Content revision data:
=== Section Start ===
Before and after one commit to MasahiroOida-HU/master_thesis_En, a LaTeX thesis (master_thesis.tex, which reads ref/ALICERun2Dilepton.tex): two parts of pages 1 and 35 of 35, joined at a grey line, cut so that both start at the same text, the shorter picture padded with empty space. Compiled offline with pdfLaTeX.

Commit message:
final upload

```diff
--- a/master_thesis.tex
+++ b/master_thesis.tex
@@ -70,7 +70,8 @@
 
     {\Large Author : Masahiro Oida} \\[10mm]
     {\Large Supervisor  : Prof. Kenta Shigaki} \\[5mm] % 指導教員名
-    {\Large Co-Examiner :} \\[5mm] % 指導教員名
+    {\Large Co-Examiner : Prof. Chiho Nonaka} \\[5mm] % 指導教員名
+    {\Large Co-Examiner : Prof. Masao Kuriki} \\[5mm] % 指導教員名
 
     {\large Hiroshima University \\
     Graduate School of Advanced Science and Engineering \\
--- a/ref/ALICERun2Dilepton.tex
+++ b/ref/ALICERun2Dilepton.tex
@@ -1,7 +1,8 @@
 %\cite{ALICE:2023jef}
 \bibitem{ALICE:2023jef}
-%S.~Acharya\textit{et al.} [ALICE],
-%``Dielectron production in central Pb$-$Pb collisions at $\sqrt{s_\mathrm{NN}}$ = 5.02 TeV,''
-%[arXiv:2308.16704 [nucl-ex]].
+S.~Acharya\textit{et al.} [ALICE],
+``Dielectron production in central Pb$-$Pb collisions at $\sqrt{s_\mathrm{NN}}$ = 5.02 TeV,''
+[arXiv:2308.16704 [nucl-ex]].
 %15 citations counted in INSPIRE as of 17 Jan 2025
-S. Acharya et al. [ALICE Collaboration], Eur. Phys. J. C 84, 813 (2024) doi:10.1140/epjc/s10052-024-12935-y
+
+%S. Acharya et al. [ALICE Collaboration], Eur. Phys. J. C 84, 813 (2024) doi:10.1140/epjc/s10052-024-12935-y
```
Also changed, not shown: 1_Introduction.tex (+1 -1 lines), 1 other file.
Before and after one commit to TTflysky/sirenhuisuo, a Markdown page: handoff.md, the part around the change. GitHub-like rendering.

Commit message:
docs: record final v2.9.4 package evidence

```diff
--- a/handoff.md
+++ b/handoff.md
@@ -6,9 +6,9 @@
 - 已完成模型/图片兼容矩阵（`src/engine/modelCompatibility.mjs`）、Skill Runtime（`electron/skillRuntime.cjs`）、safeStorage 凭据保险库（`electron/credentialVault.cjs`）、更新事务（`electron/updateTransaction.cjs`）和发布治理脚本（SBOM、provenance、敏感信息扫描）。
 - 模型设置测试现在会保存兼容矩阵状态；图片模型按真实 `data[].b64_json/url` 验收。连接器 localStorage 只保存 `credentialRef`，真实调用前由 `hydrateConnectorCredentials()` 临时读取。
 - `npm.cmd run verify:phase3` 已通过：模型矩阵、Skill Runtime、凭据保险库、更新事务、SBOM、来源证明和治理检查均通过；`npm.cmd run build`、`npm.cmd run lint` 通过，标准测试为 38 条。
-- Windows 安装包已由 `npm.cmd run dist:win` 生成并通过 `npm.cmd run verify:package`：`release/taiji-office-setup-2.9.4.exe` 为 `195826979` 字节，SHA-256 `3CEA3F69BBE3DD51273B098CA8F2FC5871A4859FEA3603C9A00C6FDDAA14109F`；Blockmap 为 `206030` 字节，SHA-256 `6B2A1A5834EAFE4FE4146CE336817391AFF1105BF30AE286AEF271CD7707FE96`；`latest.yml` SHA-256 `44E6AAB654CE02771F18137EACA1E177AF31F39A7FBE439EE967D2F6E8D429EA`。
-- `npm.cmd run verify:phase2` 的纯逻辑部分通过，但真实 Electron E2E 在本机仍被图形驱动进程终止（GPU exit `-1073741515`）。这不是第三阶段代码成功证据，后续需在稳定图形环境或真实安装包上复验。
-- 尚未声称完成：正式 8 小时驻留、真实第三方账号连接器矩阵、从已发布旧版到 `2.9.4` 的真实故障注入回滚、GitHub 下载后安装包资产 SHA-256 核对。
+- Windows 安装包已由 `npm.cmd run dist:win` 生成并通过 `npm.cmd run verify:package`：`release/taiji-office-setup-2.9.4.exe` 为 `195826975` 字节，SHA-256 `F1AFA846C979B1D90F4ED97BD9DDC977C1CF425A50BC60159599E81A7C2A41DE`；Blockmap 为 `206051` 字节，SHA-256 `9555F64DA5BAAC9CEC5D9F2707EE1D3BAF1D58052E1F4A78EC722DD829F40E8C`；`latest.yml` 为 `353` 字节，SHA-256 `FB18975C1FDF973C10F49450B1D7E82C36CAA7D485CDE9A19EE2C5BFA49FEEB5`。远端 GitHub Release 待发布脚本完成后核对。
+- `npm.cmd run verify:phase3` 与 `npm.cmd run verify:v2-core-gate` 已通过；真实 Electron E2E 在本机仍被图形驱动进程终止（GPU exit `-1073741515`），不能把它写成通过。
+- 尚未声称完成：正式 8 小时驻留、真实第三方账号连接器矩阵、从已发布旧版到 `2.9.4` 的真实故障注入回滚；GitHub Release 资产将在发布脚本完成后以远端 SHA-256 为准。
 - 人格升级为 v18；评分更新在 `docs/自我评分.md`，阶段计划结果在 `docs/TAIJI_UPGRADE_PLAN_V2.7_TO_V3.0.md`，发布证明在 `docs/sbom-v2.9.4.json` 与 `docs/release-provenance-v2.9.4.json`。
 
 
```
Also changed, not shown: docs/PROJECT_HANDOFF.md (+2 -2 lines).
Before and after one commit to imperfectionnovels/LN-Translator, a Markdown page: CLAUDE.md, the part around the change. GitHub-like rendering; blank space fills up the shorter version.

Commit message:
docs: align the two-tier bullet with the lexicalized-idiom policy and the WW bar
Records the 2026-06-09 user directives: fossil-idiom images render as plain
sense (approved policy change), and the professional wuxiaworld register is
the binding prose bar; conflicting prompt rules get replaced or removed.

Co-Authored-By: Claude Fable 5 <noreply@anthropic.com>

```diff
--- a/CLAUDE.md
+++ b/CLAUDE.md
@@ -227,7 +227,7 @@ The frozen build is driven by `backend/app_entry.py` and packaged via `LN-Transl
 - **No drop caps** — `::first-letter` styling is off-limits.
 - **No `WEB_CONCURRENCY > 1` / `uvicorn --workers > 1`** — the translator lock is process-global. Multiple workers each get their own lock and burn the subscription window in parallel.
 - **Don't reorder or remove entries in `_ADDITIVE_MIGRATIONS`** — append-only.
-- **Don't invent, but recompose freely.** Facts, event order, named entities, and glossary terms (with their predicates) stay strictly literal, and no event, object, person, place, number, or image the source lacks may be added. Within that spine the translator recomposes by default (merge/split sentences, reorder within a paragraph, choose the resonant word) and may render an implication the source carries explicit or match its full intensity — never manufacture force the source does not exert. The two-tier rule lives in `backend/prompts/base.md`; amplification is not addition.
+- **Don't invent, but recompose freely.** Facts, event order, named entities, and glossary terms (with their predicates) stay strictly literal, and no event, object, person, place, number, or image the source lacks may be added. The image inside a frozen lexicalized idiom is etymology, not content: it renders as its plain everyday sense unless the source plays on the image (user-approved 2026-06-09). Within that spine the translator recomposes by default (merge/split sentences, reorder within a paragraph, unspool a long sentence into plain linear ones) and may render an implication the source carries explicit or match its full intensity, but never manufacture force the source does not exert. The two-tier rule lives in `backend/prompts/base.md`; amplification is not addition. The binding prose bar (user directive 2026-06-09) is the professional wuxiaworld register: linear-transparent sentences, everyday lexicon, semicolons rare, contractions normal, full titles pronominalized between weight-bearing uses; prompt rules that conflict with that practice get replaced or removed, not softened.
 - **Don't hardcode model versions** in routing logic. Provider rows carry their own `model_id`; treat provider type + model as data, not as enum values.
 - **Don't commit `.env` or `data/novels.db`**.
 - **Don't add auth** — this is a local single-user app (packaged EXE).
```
=== Section End ===
» Exercise details
The word to find is "Skill". Copy every line of the data that holds it.

» Written answer
 - 已完成模型/图片兼容矩阵（`src/engine/modelCompatibility.mjs`）、Skill Runtime（`electron/skillRuntime.cjs`）、safeStorage 凭据保险库（`electron/credentialVault.cjs`）、更新事务（`electron/updateTransaction.cjs`）和发布治理脚本（SBOM、provenance、敏感信息扫描）。
 - `npm.cmd run verify:phase3` 已通过：模型矩阵、Skill Runtime、凭据保险库、更新事务、SBOM、来源证明和治理检查均通过；`npm.cmd run build`、`npm.cmd run lint` 通过，标准测试为 38 条。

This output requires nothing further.